Change detection data:
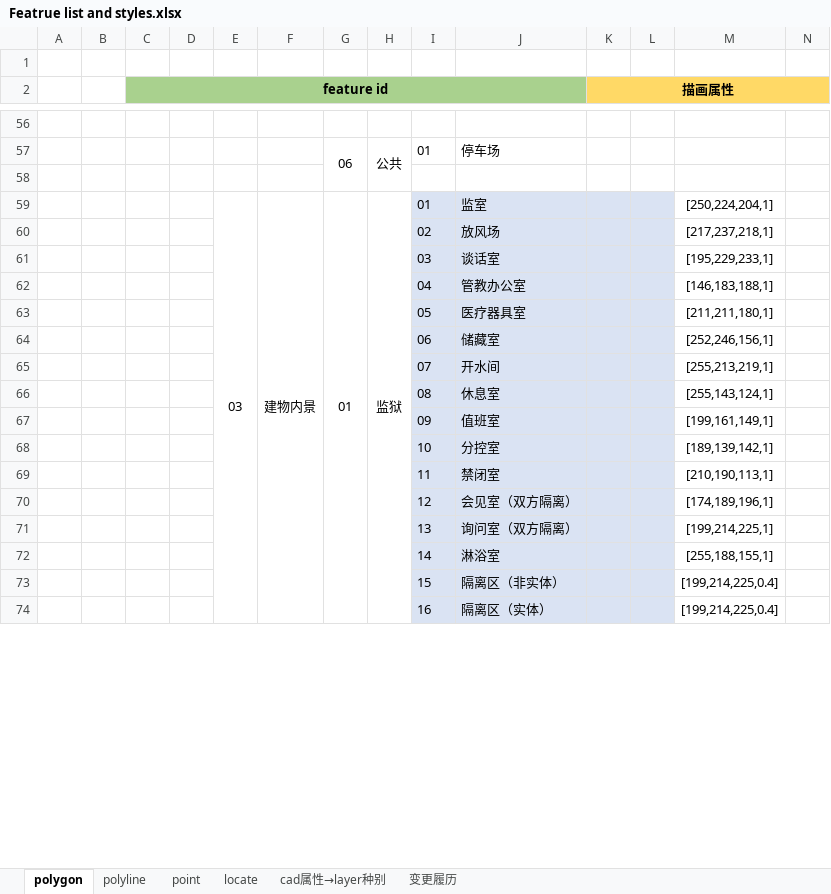
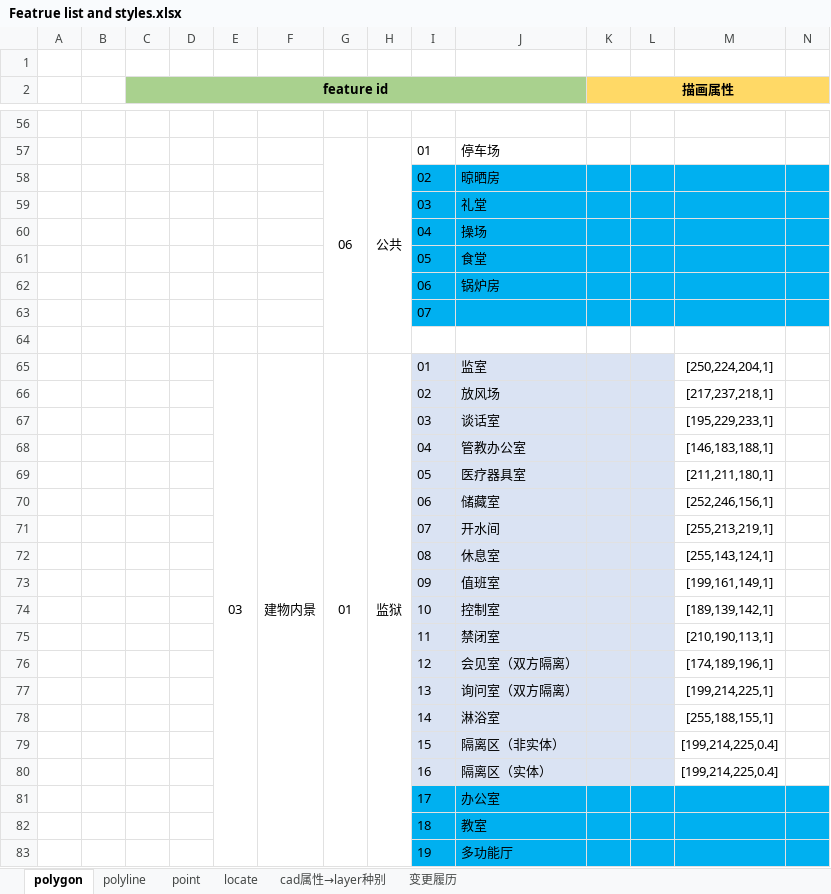
Before and after one commit to cytggit/Map-openlayers, an Excel workbook: Document/Featrue list and styles.xlsx, sheet polygon, drawn as a sheet; only a part is shown, gaps mark what is left out; values as stored, in another font and other column widths than the file's, no borders; removed rows and columns are numbered as before the commit, all else as after; rows hold the shown columns only; the diff covers the shown part only; the diff names each change by its address in the sheet, - before the commit and + after, or states it on an @@ line.

```diff
--- a/Document/Featrue list and styles.xlsx (sheet polygon)
+++ b/Document/Featrue list and styles.xlsx (sheet polygon)
+row 58:  |  |  |  |  |  |  |  | 02 | 晾晒房
+row 59:  |  |  |  |  |  |  |  | 03 | 礼堂
+row 60:  |  |  |  |  |  |  |  | 04 | 操场
+row 61:  |  |  |  |  |  |  |  | 05 | 食堂
+row 62:  |  |  |  |  |  |  |  | 06 | 锅炉房
+row 63:  |  |  |  |  |  |  |  | 07
-G59:G75 merged
+G65:G101 merged
-H59:H75 merged
+H65:H101 merged
-J74: 分控室
+J74: 控制室
+row 81:  |  |  |  |  |  |  |  | 17 | 办公室
+row 82:  |  |  |  |  |  |  |  | 18 | 教室
+row 83:  |  |  |  |  |  |  |  | 19 | 多功能厅
```
Also changed, not shown: 30 added rows, 1 removed row, 19 hidden or unhidden rows, 3 edited cells and cell formats elsewhere in this sheet, sheet 变更履历, hidden cells, 3 other files.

> **Work to be completed**
The entries are to be restated word for word, with pictures omitted.

> **Output below**
Before and after one commit to cytggit/Map-openlayers, an Excel workbook: Document/Featrue list and styles.xlsx, sheet polygon, drawn as a sheet; only a part is shown, gaps mark what is left out; values as stored, in another font and other column widths than the file's, no borders; removed rows and columns are numbered as before the commit, all else as after; rows hold the shown columns only; the diff covers the shown part only; the diff names each change by its address in the sheet, - before the commit and + after, or states it on an @@ line.

```diff
--- a/Document/Featrue list and styles.xlsx (sheet polygon)
+++ b/Document/Featrue list and styles.xlsx (sheet polygon)
+row 58:  |  |  |  |  |  |  |  | 02 | 晾晒房
+row 59:  |  |  |  |  |  |  |  | 03 | 礼堂
+row 60:  |  |  |  |  |  |  |  | 04 | 操场
+row 61:  |  |  |  |  |  |  |  | 05 | 食堂
+row 62:  |  |  |  |  |  |  |  | 06 | 锅炉房
+row 63:  |  |  |  |  |  |  |  | 07
-G59:G75 merged
+G65:G101 merged
-H59:H75 merged
+H65:H101 merged
-J74: 分控室
+J74: 控制室
+row 81:  |  |  |  |  |  |  |  | 17 | 办公室
+row 82:  |  |  |  |  |  |  |  | 18 | 教室
+row 83:  |  |  |  |  |  |  |  | 19 | 多功能厅
```
Also changed, not shown: 30 added rows, 1 removed row, 19 hidden or unhidden rows, 3 edited cells and cell formats elsewhere in this sheet, sheet 变更履历, hidden cells, 3 other files.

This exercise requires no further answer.